Since it launched in 2012, Saujani’s program has gone from 20 girls in one classroom to graduating 3,000 girls from clubs and camps across the country. Saujani says 95% of graduates want to major in computer science in college.
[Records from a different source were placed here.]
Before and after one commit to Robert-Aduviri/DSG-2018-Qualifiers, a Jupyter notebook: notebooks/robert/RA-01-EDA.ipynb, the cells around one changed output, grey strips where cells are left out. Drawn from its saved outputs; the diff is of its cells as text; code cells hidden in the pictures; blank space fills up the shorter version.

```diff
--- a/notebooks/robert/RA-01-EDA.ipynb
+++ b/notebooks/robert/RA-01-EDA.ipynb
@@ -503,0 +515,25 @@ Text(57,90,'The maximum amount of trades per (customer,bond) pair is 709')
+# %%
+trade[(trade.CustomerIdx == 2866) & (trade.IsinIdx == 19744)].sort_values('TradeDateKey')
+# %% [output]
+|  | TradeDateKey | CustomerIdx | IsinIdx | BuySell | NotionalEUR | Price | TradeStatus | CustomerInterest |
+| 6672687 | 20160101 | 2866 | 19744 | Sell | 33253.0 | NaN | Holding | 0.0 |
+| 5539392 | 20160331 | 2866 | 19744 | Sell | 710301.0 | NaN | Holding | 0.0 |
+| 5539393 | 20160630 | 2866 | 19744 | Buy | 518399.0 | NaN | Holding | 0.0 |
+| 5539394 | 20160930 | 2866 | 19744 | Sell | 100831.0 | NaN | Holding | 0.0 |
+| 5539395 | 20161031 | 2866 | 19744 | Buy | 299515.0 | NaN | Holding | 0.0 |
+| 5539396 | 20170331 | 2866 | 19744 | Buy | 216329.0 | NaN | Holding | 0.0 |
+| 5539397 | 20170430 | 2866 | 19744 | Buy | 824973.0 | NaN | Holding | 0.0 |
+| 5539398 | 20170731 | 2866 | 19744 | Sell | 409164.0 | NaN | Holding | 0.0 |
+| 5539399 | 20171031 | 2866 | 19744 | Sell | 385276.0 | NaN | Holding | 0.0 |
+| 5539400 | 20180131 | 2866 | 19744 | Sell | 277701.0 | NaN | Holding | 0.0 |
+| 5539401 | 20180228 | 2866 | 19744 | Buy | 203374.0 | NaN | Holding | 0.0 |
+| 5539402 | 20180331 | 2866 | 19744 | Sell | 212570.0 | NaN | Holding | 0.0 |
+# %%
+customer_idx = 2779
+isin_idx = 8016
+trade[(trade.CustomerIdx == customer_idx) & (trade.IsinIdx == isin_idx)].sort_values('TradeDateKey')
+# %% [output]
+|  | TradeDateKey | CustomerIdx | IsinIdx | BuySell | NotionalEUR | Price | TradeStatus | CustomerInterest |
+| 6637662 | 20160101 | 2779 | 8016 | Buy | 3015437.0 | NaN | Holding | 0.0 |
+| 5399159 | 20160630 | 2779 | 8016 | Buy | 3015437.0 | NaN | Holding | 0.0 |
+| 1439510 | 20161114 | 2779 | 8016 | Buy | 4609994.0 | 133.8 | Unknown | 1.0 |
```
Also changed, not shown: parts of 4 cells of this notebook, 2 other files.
These future female developers are valuable to tech companies in ways beyond simply filling open spots. Most Internet purchases are made by women, and understanding their instincts is a key to business success. “We’re falling behind the rest of the world if we don’t teach our girls how to code,” says Megan Smith, VP of Google X, a semisecret facility at Google in California working on advanced technology. In June, after revealing that only 17% of its engineers were women, Google launched a site called Made With Code that features free programming projects for girls. The company pledged $50 million to programs like Girls Who Code.